Oh my goodness! I somehow managed to publish Mr Mercedes and then End of Watch, but forgot this one in between! That is awful!

You know, I liked Mr Mercedes well enough, and was interested to see how the story would continue, and I must say, I liked this even more than the first. Not because the first wasn’t good, it was, but this one just worked more for me, I don’t know. I really liked the concept. Brady Hartsfield is, without a doubt, the stronger villain, and I am hoping he will make his return in End of Watch, but Morris was a solid bad dude, and I really liked Pete.
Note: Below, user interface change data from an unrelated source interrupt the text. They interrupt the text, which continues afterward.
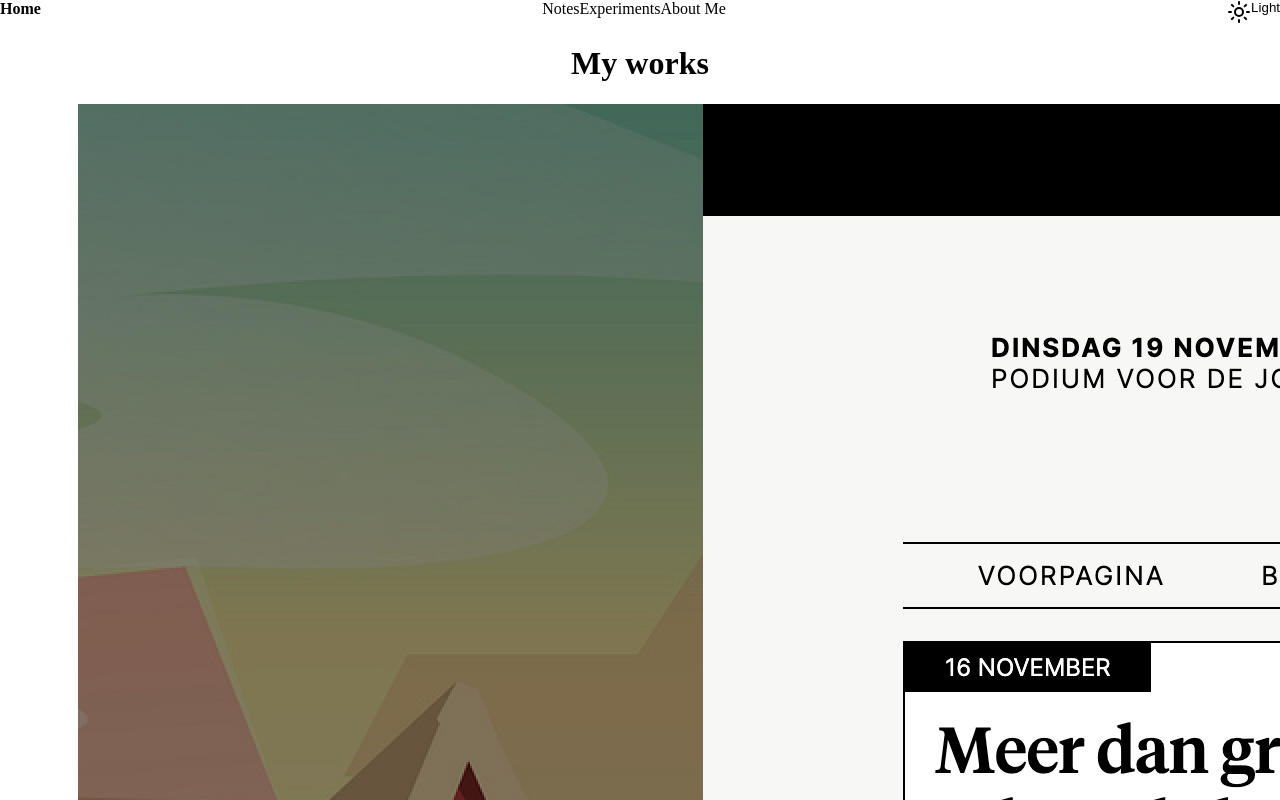
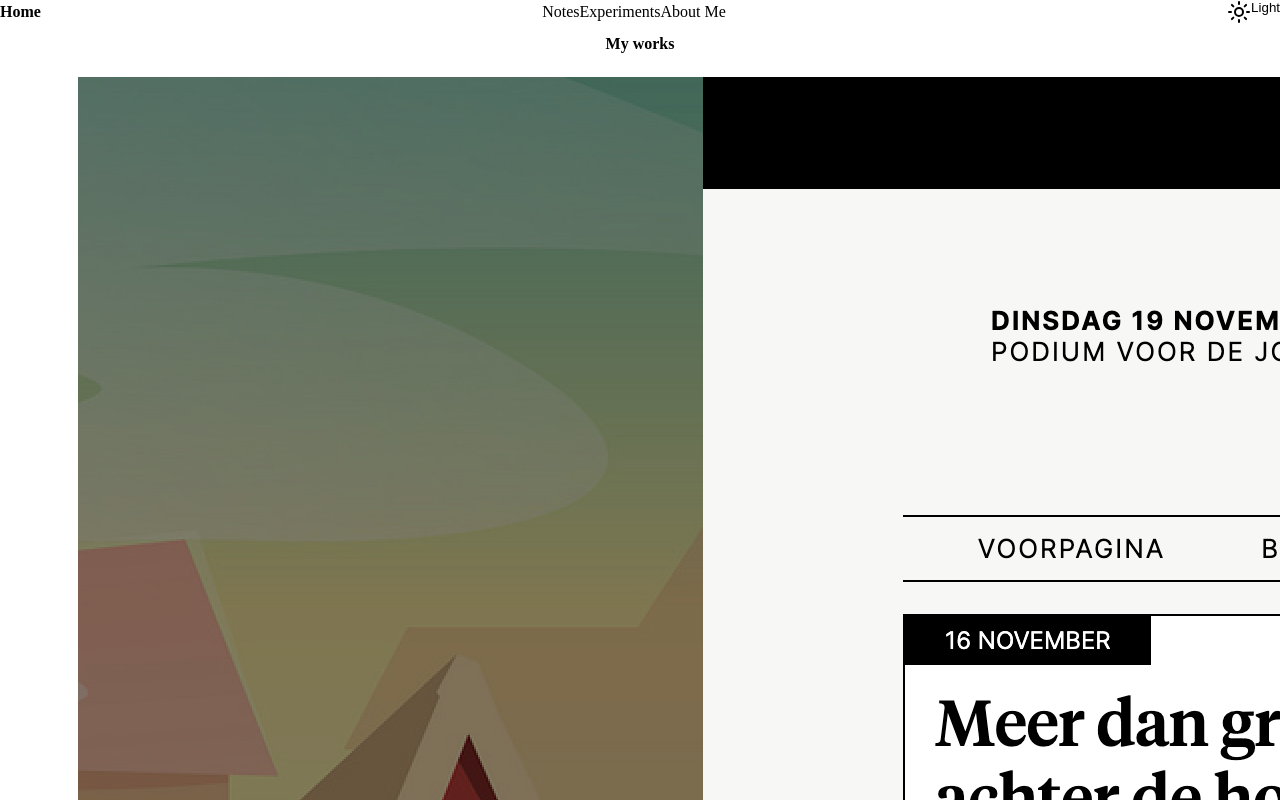
Before and after one commit to zoepje/i-love-web, a SvelteKit app: page / in a window 1280 px wide. Shown: the top 800 px of the page. Built offline with nearby package versions, Linux system fonts and the light colour scheme.

Commit message:
css edit

```diff
--- a/src/app.css
+++ b/src/app.css
@@ -140,6 +140,11 @@ html {
 	background-attachment: fixed;
 }
 
+h1 {
+	font-size: var(--font-size-7);
+	margin-bottom: 1.5rem;
+}
+
 img {
 	border-radius: var(--radius-3);
 }
@@ -272,4 +277,8 @@ li::marker {
 	body {
 		margin: var(--size-5);
 	}
+
+	h1 {
+		font-size: var(--font-size-8);
+	}
 }
--- a/src/lib/components/navigation.svelte
+++ b/src/lib/components/navigation.svelte
@@ -61,6 +61,7 @@
     nav {
       display: flex;
       justify-content: space-between;
+      align-items: center;
     }
 
     .links {
```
Finders Keepers starts the story off way back in the day with a crazy murder, and progresses to a modern day time. It takes about a hundred or so pages before Bill and Holly make their appearance, but this doesn’t detract from the book. As is typical Stephen King, you get drawn in by the characters you are reading about, and it just works so well. Naturally he blends it seamlessly from the story told into Bill’s connection, and it works.

It’s great to see characters such as Jerome and Holly returning, and to see how well the two books tie into each other. They feel like they gel well, so that is good. Not like trying to tell stories without remembering that they are all linked together, and I like that, though King is the master of world building.

I thoroughly enjoyed this one, and I am looking forward to seeing how King closes off this trilogy. I can highly recommend these ones, especially for someone who wants to give King a shot. They are different from his usual works in that these are more detective mystery novel type deals as opposed to horror and drama, but they work and are good.